It’s also worth noting that neither of the point guards mentioned above were on max deals. Tony Parker, for example, is paid $12.5 million per year.
So what’s a fair price for Rondo? It’s tough to say. He would be justified if he didn’t want to give the Celtics a hometown discount, given the trade rumors which have swirled around him for years. He would also be smart to demand the no-trade clause (players who have played eight years in the NBA, four with the team they are re-signing with, can have the NTC included in their contract), thus determining that he gets to set his future with the team. But the Celtics can’t afford to overpay him. A healthy Rondo is deadly, especially in the playoffs, but he can’t win a championship on his own, and the Celtics will have young players who need to be re-signed as well, including (hopefully) one of the top rookies in the 2014 draft.
One way or the other, Rondo’s unique style of play makes him one of the most difficult players to project in the NBA. Is he the best player on a championship team? Probably not. But is he a point guard on a championship team? Absolutely, we’ve seen it already. What’s more, we are also fairly certain that his star power can attract other stars: The Knicks were desperate to acquire him, allegedly, because his arrival would virtually ensure that Carmelo Anthony would stick around.

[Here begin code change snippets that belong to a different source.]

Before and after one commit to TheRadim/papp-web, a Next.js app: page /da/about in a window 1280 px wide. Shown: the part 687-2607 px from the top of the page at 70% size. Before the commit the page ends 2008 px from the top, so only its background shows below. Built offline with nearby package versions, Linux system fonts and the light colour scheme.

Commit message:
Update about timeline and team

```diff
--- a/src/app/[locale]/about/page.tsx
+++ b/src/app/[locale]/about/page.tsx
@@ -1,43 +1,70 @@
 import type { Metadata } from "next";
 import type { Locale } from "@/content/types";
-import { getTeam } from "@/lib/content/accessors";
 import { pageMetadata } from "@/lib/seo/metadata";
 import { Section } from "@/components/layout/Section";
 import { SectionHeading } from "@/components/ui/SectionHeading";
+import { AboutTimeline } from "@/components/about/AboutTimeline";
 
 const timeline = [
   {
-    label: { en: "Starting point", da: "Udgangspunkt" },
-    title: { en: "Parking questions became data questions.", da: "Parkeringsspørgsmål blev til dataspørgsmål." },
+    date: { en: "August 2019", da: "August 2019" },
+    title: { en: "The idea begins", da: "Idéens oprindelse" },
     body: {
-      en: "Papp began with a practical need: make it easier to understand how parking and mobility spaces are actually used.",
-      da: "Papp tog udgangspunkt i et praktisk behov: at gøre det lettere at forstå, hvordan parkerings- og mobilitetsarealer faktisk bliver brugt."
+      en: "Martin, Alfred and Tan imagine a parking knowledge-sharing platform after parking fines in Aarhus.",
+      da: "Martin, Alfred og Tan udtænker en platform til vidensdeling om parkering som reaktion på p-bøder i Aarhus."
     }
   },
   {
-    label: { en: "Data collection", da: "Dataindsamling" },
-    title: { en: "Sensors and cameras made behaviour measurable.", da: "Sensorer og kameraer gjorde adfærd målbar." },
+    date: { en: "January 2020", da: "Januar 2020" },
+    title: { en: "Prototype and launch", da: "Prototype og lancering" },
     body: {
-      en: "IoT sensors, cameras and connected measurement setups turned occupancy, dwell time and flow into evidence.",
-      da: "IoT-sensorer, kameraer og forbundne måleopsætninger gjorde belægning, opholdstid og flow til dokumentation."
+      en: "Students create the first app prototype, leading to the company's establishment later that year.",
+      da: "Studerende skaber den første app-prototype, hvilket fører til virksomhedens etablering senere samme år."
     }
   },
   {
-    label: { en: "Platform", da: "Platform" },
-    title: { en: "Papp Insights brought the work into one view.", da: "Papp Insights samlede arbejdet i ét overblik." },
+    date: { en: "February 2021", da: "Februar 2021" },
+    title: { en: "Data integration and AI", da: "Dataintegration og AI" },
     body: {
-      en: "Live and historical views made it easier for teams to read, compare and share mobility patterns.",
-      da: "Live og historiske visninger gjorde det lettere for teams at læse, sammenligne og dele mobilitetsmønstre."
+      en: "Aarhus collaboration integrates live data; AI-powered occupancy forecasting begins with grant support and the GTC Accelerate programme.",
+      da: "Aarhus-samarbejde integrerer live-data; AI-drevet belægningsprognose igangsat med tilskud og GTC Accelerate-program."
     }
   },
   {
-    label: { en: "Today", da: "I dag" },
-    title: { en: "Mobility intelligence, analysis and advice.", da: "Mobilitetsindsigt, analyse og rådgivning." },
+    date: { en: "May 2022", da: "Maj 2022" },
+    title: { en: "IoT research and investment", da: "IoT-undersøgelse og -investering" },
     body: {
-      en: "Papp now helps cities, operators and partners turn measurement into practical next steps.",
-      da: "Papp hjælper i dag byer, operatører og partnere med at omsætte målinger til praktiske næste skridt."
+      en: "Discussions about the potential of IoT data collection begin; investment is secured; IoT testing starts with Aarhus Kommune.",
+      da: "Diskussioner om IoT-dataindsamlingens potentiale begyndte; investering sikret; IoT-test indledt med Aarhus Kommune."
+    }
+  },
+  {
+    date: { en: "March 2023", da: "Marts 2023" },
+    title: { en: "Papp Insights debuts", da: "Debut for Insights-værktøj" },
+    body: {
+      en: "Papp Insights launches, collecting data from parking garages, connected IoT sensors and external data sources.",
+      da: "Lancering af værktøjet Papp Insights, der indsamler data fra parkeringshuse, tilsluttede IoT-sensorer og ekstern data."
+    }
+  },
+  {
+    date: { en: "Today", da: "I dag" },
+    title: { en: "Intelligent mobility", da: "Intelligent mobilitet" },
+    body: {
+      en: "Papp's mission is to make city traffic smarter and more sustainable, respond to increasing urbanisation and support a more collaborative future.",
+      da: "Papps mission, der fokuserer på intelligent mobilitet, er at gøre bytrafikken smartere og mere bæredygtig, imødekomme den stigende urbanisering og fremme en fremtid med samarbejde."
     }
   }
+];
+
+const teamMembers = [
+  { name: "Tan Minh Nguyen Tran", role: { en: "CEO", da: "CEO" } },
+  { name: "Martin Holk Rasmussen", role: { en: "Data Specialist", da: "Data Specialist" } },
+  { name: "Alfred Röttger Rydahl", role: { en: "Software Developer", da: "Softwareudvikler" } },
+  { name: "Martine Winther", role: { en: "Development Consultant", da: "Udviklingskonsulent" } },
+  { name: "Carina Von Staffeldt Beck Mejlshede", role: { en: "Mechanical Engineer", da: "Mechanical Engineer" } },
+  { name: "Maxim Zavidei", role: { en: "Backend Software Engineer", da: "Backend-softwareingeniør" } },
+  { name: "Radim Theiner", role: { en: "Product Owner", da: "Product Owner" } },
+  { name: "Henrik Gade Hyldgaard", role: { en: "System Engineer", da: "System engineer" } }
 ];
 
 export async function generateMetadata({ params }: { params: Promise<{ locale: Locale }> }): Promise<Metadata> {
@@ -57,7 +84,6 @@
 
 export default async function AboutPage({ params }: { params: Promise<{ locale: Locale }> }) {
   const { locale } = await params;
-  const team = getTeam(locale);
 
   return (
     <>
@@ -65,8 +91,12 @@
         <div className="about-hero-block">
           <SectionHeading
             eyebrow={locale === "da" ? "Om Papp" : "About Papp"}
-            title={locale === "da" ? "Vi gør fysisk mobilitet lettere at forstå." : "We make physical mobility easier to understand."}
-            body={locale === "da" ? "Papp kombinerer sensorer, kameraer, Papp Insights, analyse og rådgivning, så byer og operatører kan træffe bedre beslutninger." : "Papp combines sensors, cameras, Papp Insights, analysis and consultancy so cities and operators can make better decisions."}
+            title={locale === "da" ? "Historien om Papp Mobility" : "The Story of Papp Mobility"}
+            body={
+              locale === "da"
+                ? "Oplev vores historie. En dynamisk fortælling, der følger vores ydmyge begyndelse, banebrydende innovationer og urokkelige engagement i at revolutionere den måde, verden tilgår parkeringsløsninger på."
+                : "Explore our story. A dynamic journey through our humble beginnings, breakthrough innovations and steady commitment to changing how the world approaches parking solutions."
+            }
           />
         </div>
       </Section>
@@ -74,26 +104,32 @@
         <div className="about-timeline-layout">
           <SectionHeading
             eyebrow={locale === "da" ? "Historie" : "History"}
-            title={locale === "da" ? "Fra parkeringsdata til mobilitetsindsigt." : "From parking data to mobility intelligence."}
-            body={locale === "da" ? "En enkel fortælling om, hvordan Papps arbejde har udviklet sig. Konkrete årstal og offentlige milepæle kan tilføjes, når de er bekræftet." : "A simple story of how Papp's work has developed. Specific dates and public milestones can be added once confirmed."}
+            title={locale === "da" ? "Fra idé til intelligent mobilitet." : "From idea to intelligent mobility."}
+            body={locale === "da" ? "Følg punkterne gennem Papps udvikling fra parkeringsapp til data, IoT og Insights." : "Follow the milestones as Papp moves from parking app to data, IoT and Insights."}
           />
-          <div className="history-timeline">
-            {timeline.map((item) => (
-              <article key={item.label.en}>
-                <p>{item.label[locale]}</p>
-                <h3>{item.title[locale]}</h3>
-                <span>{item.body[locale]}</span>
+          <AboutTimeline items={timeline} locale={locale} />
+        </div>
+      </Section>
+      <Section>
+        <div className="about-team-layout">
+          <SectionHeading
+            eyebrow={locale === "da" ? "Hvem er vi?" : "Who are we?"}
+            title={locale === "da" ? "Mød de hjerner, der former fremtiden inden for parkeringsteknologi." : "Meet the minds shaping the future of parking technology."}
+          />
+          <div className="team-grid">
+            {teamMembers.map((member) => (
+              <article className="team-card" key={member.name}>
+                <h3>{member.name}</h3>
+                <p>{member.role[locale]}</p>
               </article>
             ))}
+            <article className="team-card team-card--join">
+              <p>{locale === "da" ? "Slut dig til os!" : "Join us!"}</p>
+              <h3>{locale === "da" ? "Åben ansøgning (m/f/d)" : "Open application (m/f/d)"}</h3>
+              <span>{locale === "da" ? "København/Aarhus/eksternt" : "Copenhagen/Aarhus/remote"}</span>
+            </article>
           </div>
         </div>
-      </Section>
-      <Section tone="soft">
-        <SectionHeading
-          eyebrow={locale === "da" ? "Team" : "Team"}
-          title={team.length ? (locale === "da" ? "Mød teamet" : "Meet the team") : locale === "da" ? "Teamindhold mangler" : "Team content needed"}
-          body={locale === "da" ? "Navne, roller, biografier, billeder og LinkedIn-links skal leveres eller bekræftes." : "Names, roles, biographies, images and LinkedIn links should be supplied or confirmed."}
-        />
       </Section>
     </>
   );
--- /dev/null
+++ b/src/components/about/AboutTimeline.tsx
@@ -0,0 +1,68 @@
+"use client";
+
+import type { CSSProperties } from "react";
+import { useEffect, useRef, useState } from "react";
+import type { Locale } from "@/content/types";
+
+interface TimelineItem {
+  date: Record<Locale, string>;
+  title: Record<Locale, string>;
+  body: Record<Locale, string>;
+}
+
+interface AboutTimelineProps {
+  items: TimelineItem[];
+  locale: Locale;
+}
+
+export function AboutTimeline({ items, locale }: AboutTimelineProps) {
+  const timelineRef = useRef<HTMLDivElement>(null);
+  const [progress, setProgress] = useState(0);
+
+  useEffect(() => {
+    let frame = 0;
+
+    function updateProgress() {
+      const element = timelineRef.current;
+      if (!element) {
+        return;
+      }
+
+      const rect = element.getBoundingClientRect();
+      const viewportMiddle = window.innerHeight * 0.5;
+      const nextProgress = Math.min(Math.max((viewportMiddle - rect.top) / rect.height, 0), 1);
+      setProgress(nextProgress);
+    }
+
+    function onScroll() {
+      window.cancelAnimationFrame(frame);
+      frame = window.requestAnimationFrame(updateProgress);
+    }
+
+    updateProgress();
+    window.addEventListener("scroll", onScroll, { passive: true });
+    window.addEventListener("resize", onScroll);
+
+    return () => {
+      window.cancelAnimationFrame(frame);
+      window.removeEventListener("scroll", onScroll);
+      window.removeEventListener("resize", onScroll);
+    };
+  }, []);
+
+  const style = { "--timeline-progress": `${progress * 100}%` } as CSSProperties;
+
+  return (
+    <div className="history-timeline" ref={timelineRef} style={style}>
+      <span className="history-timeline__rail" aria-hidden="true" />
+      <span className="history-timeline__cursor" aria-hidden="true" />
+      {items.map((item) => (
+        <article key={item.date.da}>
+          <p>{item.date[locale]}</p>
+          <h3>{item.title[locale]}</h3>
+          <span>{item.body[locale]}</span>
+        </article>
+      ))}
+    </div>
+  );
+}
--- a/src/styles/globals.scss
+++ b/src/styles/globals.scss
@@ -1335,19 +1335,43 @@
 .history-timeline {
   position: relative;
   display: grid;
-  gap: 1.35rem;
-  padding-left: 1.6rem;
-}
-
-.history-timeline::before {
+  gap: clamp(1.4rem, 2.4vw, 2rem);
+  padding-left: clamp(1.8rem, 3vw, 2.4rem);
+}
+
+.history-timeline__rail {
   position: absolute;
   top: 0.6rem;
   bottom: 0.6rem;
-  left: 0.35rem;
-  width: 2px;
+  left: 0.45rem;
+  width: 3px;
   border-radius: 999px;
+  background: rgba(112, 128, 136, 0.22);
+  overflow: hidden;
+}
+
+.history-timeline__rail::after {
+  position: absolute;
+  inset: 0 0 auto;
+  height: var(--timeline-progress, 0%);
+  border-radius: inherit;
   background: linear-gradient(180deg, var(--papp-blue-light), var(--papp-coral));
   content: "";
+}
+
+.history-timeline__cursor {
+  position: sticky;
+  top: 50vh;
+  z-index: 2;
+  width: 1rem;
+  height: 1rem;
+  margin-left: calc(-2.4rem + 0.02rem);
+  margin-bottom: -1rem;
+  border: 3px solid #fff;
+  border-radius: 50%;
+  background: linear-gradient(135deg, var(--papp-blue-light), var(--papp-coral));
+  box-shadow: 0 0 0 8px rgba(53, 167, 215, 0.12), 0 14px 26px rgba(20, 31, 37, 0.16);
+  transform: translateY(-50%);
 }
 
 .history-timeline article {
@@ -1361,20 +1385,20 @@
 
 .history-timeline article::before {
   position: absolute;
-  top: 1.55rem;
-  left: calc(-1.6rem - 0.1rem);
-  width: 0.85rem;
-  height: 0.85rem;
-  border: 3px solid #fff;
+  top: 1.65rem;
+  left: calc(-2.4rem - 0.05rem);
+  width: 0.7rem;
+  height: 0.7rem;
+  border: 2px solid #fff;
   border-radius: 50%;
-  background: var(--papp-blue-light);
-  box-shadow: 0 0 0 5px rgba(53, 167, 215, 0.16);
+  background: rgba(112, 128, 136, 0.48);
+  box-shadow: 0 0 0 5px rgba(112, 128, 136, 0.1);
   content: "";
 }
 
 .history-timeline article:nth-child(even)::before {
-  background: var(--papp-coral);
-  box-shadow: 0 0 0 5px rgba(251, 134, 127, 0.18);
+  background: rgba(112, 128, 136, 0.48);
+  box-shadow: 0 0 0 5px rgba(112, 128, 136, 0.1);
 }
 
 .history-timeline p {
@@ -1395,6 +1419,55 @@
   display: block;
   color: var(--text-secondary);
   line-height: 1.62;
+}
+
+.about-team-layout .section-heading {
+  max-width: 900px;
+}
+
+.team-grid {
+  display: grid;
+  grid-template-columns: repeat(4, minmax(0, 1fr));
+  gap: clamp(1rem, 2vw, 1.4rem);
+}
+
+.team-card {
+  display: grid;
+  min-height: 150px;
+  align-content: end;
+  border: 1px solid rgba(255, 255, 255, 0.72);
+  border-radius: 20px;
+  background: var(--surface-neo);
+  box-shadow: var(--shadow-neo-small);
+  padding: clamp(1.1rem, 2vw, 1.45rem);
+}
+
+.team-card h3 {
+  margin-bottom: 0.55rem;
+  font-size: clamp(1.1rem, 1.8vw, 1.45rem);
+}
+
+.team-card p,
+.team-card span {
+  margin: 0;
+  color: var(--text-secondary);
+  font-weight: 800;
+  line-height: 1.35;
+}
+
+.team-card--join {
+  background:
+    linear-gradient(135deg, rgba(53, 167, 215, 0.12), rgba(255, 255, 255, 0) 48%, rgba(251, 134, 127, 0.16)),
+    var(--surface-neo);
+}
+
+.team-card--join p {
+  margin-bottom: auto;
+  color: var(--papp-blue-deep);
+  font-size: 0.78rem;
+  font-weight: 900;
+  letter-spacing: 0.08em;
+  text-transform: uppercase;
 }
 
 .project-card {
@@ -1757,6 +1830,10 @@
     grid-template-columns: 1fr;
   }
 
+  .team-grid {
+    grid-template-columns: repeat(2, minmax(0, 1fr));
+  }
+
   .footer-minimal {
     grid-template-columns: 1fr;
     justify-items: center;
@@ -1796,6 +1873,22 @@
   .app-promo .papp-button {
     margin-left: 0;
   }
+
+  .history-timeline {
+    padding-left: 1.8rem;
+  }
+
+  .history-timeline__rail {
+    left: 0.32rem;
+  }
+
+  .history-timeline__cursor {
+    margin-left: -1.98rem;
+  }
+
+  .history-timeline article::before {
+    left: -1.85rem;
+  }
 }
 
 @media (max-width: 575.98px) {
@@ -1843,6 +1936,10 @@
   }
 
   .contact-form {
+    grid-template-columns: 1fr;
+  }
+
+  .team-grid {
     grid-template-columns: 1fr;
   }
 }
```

My best guess? Rondo has said he doesn’t really like change, and that seems to line up with the limited amount we’ve read/heard about him through the years. Tony Parker makes $12.5 million, which seems low. Chris Paul will soon be making over $20 million, which seems high. Something in the $14-16 million range might be a good starting point, perhaps loaded with incentives and a no-trade clause. The Celtics could even make his contract a poison-pill, giving them flexibility while they rebuild and forcing them deep into the salary tax when his contract ends.
However the Celtics go about it, Rondo’s next contract is going to dominate headlines, not just because he’s a star, but also because the contract itself is likely to be as complicated, enigmatic and interesting as he is.
Follow Tom on Twitter: @Tom_NBA.